I believe that my generation were a lot more mature than the teenagers of today and understood what was happening in the twilight years before the 94 ceasefire. At home silence broke on our house for the 6 o clock news, any noise was quickly shouted down to hear of the days unfolding events. It was then I began to grasp what was happening in our country; reading books, news clippings and taking an interest in current affairs shaped my life for the path I was to take in early adulthood. Looking back now, things were not always as rosy as people remember, if we look to the late 90’s, republicanism was still violently active right up until 1997 and the shaky process was brought back many times from the brink of failure. The issues around parading and parades were our daily diet and the problems from that time are still evident and the wounds from those days are still festering at present. The year of 2002 saw some of the worst interface violence since the outbreak of the troubles, protestant homes destroyed in petrol bomb attacks and shots fired from republican areas across the peace lines. Loyalism at the time was in unchartered waters and many children of the 80’s were happy to enlist in the ranks as many of the older generation had done in the early 70’s. Young men, in entirely different era’s yet still with the same objective – to defend and now newly promote Northern Ireland, the land of our birth.
Indeed in many ways now winning the peace is as equally, if not more important as winning the war. We must ensure that our people are as well represented now in peace time so that the memories of those who gave their lives are entrenched in our history. We must not leave politics to the politicians alone, it is the duty of our young people to stand against inequalities and speak up for our community in a constructive yet peaceful manner. While we must share space with republicans we must ensure that they are not allowed to re-write our history, or sully the efforts of our organisations in securing a lasting peace. Loyalism was not found wanting by our older generations in times of conflict so we must ensure that our communities are not found wanting at times of peace.

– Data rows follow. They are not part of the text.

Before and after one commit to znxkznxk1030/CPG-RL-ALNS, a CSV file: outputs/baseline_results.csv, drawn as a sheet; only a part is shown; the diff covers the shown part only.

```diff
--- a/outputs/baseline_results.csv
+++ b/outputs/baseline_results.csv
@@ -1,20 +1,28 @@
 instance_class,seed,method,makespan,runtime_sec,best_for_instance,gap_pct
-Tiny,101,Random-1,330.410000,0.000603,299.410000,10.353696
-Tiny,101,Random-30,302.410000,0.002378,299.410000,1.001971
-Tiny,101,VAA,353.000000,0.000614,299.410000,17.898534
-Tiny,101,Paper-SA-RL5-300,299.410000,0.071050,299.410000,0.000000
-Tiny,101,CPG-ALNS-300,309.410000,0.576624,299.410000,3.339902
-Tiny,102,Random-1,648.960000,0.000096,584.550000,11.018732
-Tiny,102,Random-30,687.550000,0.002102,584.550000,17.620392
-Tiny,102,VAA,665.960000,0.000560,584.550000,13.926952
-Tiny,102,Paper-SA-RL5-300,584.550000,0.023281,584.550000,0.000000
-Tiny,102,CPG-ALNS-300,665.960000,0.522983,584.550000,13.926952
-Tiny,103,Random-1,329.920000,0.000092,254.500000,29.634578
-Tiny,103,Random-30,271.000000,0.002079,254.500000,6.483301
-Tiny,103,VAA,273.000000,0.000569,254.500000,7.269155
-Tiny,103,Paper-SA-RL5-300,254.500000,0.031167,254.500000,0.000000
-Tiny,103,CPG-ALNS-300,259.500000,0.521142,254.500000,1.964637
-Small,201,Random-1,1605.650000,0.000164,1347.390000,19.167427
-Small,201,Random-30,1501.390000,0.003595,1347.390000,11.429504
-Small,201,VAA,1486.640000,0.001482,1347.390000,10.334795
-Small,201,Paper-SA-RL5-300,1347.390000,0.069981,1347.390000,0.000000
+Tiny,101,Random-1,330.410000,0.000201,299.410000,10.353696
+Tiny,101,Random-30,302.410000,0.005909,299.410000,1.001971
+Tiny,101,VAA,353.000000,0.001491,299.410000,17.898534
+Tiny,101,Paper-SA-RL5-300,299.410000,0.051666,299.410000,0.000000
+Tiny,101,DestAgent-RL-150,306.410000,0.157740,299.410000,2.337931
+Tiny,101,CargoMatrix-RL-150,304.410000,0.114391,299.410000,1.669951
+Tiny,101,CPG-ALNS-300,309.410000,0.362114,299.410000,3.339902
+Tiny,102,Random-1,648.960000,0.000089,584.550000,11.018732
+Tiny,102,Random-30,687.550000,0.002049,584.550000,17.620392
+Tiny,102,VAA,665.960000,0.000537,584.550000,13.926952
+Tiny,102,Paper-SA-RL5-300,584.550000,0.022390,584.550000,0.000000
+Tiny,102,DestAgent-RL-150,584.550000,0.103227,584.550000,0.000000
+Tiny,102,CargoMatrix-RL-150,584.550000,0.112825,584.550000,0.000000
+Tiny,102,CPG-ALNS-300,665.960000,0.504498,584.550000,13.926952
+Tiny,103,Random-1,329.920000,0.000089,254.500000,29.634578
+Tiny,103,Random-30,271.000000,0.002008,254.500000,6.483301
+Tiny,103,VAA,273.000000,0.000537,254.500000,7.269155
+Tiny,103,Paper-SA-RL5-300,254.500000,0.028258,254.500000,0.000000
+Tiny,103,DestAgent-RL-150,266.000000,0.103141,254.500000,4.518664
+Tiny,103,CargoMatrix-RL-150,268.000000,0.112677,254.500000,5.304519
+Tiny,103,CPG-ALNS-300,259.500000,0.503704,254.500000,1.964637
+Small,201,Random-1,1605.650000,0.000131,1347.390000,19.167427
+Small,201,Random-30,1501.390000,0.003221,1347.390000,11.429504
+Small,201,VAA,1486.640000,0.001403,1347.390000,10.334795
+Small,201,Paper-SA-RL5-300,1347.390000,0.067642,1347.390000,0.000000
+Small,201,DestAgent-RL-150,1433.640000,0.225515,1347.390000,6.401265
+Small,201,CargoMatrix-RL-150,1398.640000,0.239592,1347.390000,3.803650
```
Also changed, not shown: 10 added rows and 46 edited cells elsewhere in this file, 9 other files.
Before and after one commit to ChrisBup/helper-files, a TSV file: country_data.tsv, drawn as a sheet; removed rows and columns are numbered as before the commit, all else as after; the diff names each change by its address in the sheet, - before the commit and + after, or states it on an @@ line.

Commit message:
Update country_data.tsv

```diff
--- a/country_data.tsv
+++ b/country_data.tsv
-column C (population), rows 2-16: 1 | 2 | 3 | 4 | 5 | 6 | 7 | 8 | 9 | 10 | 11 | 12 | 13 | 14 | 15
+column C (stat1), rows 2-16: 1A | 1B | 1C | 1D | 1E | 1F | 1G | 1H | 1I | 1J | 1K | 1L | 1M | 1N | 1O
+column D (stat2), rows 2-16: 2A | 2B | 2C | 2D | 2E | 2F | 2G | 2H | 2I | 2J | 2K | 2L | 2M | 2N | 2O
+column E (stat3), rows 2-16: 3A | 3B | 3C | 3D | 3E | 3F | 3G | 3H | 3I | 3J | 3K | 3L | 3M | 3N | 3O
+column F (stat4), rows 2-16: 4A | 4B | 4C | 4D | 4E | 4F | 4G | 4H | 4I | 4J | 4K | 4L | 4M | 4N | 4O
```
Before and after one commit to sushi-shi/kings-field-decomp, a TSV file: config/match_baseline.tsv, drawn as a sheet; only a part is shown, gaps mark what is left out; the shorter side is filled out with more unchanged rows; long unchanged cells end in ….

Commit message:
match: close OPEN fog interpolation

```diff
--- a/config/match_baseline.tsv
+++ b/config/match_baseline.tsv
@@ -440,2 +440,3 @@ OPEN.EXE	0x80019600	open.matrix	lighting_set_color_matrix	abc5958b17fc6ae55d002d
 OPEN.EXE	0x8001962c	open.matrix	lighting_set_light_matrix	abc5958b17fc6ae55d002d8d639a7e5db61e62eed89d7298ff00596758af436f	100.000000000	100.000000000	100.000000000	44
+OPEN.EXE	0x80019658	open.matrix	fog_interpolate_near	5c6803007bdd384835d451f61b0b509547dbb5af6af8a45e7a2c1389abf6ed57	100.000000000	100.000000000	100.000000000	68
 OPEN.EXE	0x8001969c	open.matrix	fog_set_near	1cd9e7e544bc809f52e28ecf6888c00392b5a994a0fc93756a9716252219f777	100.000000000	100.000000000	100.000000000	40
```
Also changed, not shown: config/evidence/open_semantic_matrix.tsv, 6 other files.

The challenge now to the older ex combatants must be to nurture and educate our young so that when the time comes the mantle will be passed on so that our ship remains seaworthy, steady and in British waters for centuries to come. The older generation of Loyalism must pass on the school of knowledge which was received in the compounds of Long Kesh to ensure our younger generations, the future of our organisations and the new standard bearers of Loyalism have all the ‘tools’ to ensure our progress as a people to win the peace. The challenge must also be laid down to our ‘Young Citizens’ they must listen and learn from men who were at the forefront of defending their people, learn from their mistakes, share experiences and take the lead from old dogs of war but more importantly men of peace.